Says Tim Bird, “These new rules add an extra layer of red tape for companies.”
“Problems could arise if activist shareholders, who are already revolting over excessive pay packages, decide they want to use this vote as an opportunity to attack directors that they think are taking advantage of their position by accepting overly lavish entertainment or gifts.”
Tim Bird adds, “These changes are tricky because there is absolutely no guidance given in the Companies Act as to what types of benefits should be considered acceptable. Although the new requirement only applies where there is a potential conflict of interest, this will be very subjective and companies will have to come up with their own yardsticks.”
“This will depend on the size and type of company – so the types of benefits directors are and are not allowed to accept would need to be reasonable and proportionate to their role. Companies should consider adopting a formal policy and making arrangements for it to be reviewed on a regular basis.”

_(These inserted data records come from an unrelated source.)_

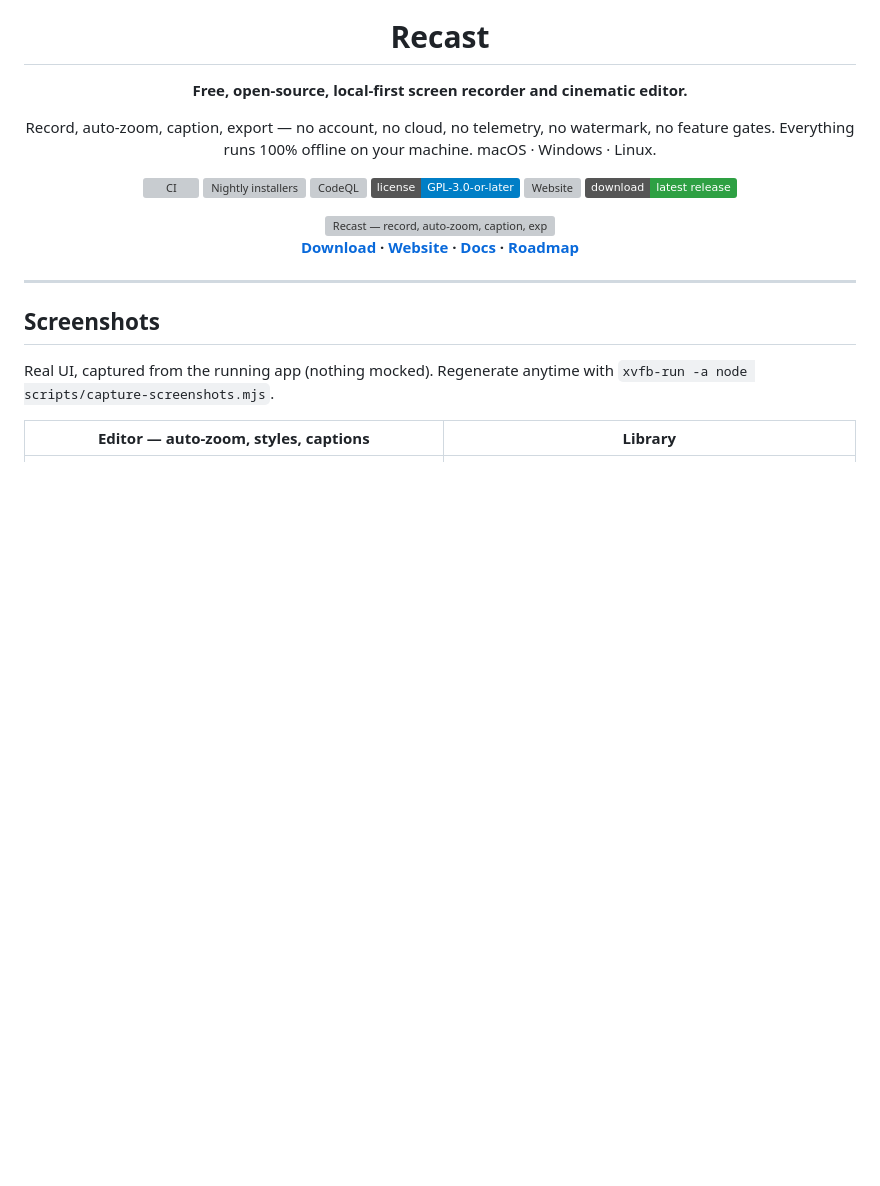
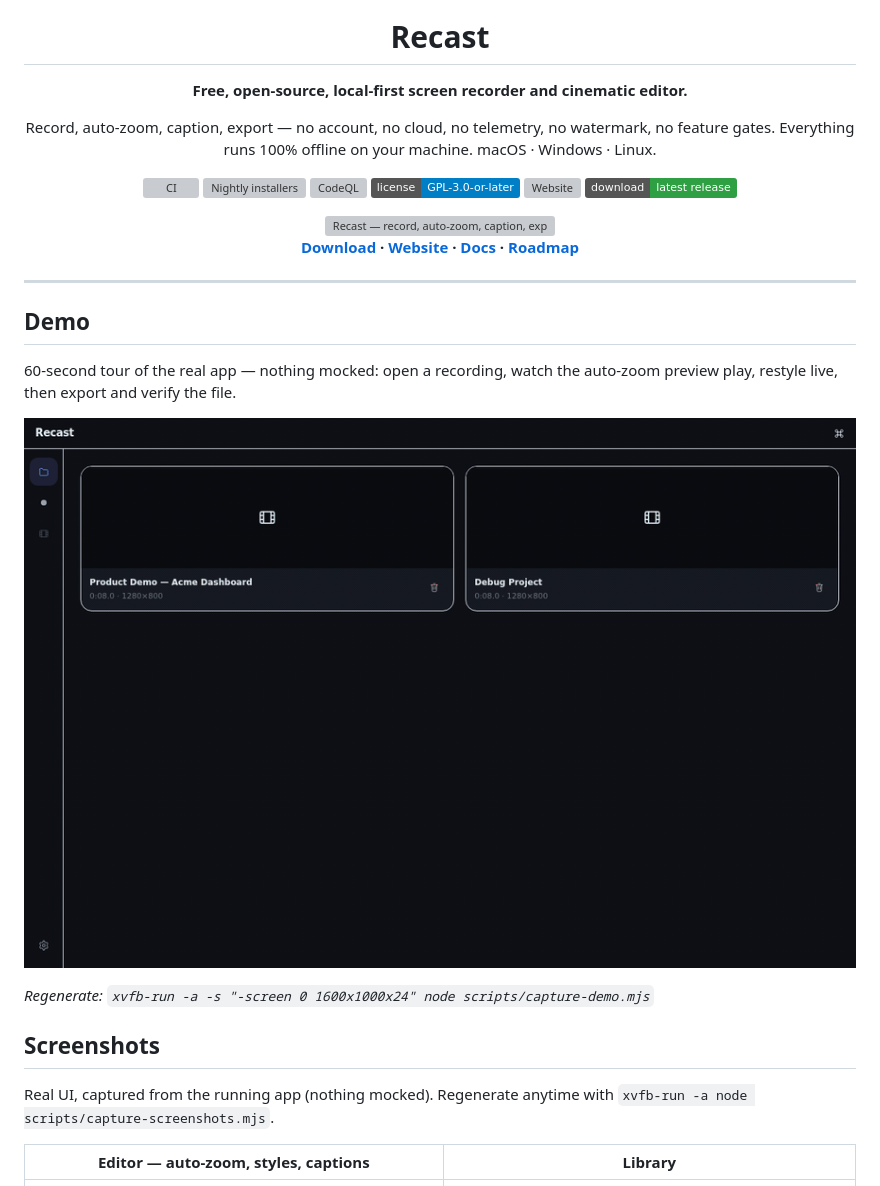
Before and after one commit to SudhirDevOps1/recast, a Markdown page: README.md, the part around the change. Rendered like a GitHub page; pictures changed too: docs/screenshots/demo.gif (added); badges without logos; blank space fills up the shorter version; grey boxes are pictures that could not be loaded.

```diff
--- a/README.md
+++ b/README.md
@@ -23,6 +23,15 @@ Everything runs 100% offline on your machine. macOS · Windows · Linux.
 </div>
 
 ---
+
+## Demo
+
+60-second tour of the real app — nothing mocked: open a recording, watch the
+auto-zoom preview play, restyle live, then export and verify the file.
+
+![Recast demo — record, auto-zoom, restyle, export](docs/screenshots/demo.gif)
+
+*Regenerate: `xvfb-run -a -s "-screen 0 1600x1000x24" node scripts/capture-demo.mjs`*
 
 ## Screenshots
 
```
Also changed, not shown: 1 other file.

Companies should act now to seek a shareholder resolution or amend articles of association before October
“Larger public companies may have started adopting policies and amending their articles of association in the latest AGM round but the majority of companies have not even looked into what is involved in these new laws,” says Bird. “They need to realise they can't leave this until the eleventh hour as getting shareholder consent may take a while.”
Tim Bird advises companies to amend their articles to permit benefits from third parties under a specified level and to check D&O policies to ensure that directors have insurance protection for breach of this general duty.
The new rules come into force on 1 October.